Leaf buds in late April
New leaves are red in mid-May
Stem growing on rock
Leaves expand and become green in late May
Leaves mostly green by late May
Leaves mostly green and stalks elongate by early June
Leaves are darker green when growing in shade
Branch tips with red tufts of leaves mid-May
Leaves fully expanded by mid-May
Showy white flowers
Impressive flexibility of trunk

The tree-of-heaven was introduced to the U.S. in 1784 because it was considered a beautiful garden plant.  Horticultural advocates were probably unaware of its rather less exalted name in its native China, where it is called chouchun (臭椿) or stinky tree, referring to the foul odor released when branches are cut.   

In the first chapter of  A Tree Grows in Brooklyn, an accurate description of its growth habits becomes a metaphor for the importance of perseverance in overcoming adversities in life.  “No matter where its seed fell, it made a tree which struggled to reach the sky.

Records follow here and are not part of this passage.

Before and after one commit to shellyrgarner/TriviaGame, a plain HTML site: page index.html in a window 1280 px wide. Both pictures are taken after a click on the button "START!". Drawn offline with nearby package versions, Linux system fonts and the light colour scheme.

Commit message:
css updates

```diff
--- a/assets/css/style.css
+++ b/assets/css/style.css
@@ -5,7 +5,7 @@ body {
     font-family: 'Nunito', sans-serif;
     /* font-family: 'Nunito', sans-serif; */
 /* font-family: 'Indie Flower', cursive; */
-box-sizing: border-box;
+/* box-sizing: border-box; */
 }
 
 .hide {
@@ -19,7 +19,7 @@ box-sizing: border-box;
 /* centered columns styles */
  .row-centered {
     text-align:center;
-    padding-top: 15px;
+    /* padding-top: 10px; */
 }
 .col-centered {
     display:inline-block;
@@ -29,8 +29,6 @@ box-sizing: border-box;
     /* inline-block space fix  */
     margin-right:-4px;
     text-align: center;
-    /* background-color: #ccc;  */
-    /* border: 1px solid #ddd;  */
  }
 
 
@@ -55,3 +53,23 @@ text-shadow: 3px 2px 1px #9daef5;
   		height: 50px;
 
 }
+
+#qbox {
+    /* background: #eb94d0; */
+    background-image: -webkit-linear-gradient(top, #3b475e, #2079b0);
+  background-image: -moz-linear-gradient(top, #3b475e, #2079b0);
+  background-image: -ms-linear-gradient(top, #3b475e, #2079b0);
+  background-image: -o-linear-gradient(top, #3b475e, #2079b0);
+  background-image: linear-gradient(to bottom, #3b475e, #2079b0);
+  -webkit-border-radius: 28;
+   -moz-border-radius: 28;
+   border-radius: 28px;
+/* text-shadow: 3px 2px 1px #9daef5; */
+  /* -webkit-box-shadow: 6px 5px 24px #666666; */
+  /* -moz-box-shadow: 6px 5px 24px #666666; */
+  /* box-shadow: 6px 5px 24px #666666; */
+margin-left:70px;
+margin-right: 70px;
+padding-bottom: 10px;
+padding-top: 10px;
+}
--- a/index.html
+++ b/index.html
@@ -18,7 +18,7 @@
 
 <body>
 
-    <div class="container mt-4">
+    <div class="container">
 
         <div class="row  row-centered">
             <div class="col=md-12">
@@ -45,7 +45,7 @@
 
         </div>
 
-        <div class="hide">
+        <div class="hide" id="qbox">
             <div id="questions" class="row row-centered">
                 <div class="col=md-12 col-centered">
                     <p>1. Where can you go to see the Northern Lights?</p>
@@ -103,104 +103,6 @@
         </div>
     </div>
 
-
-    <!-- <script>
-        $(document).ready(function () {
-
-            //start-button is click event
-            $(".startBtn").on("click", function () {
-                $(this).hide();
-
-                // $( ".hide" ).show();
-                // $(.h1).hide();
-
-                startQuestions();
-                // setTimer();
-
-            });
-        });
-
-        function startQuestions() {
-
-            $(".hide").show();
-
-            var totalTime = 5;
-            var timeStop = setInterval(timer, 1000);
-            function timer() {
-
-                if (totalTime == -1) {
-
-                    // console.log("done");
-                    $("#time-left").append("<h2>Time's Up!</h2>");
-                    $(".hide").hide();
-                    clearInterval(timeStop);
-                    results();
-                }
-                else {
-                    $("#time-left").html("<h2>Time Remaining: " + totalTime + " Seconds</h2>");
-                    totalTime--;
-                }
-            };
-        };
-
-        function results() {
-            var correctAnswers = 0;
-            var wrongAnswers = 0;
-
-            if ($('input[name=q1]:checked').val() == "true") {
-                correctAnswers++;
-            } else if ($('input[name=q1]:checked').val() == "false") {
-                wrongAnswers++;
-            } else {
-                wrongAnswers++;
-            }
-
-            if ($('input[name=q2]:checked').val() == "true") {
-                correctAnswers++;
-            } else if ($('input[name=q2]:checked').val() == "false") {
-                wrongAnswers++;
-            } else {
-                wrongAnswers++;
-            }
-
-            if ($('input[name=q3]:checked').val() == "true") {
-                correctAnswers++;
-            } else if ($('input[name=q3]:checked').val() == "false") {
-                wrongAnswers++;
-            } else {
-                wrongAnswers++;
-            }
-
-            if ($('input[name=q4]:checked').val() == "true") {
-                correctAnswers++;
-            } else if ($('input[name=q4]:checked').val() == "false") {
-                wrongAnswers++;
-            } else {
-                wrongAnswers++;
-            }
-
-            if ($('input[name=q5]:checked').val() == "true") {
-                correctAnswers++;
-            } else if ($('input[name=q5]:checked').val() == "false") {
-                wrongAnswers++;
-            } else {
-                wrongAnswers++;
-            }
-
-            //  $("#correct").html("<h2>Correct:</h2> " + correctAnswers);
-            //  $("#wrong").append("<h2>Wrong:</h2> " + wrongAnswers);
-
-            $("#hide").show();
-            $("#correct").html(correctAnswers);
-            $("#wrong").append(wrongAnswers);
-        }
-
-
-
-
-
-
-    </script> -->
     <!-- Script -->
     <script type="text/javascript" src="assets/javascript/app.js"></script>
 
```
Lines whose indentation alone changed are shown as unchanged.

It grew in boarded-up lots and out of neglected rubbish heaps and it was the only tree that grew out of cement. ”

At Salter Grove, large and small individuals grow on the edge of woods and lawn south of the parking lot.